When completed, ONGC will become the first fully integrated state-run oil and gas company with significant upstream and downstream operations with many refineries and over 14,400 retail outlets.
On July 19, the cabinet had approved the sale of its 51.11 per cent in the third largest oil retailer and refiner to ONGC as part of its effort to create an integrated energy behemoth and also to meet the hefty Rs 72,500-crore selloff target it had budgeted for this fiscal.
When asked about the cost-escalation for the deal and how the debt-free ONGC will raise the newly floating cash outgo, Shanker dismissed all such fears.
"There is an impression that this acquisition decision was thrust on us. That's not the case. It was announced by the finance minister in the Budget and then they consulted us on what we want. We chose HPCL after considering all the pros and cons. We are confident that we'll be completing the deal before March end," Shanker said.

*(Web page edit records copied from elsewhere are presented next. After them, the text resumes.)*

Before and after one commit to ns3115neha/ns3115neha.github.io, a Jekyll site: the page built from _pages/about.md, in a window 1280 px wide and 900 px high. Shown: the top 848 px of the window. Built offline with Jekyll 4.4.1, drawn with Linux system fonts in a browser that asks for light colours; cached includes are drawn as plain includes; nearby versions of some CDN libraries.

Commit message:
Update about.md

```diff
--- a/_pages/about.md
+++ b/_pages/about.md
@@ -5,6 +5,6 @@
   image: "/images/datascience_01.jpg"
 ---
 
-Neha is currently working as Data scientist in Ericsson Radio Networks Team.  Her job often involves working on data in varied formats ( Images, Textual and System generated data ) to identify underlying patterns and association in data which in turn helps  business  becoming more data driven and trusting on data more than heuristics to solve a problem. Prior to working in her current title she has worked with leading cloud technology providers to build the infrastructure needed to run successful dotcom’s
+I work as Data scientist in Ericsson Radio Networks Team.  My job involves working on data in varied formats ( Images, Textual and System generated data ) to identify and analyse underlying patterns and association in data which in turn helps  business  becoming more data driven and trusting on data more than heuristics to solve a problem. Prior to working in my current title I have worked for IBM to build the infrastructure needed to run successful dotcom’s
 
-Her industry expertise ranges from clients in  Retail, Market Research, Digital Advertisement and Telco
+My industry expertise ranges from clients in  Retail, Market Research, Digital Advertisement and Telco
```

But he declined to quantify what ONGC will pay to shareholders, citing that it is being evaluated by the
advisors to the deal. Explaining why they chose HPCL over BPCL, he said, "We've around 15 million tonnes refinery in Mangalore Refinery & Petrochemcials, but we've no retail presence, while HCPL has huge retail presence with over 14,400 outlets, but does not have enough refining capacity. So there is a perfect business sense in choosing HCPL."
On the reported government move to sell up to 60 per cent stake in producing oilfields and gas fields of ONGC, OIL, he said, "We have not got any such proposal. I too read in the newspapers."
The move comes as the oil ministry is unhappy with the near stagnant oil and gas production and believes giving out the discovered fields to private firms will help raise output as they can bring in technology and capital.
It hopes that the move may boost domestic output and help meet the prime minister's target of reducing fossil fuel imports by 10 per cent by 2022. Currently, the country- the world's third-largest crude importer--buys up to 80 per cent of its supplies from overseas.
It can be noted that after the discovery of the Bombay High oil fields in 1974 and the Bassein gas fields in 1976, the oil and gas behemoth ONGC has not been able to bring in any new major fields into production in the last three decades.
The country has failed to draw in global oil majors since 1990 despite easing fiscal terms. The only exceptions are Royal Dutch Shell and BP which bought stakes from firms that had won drilling rights.
(This story has not been edited by NDTV staff and is auto-generated from a syndicated feed.)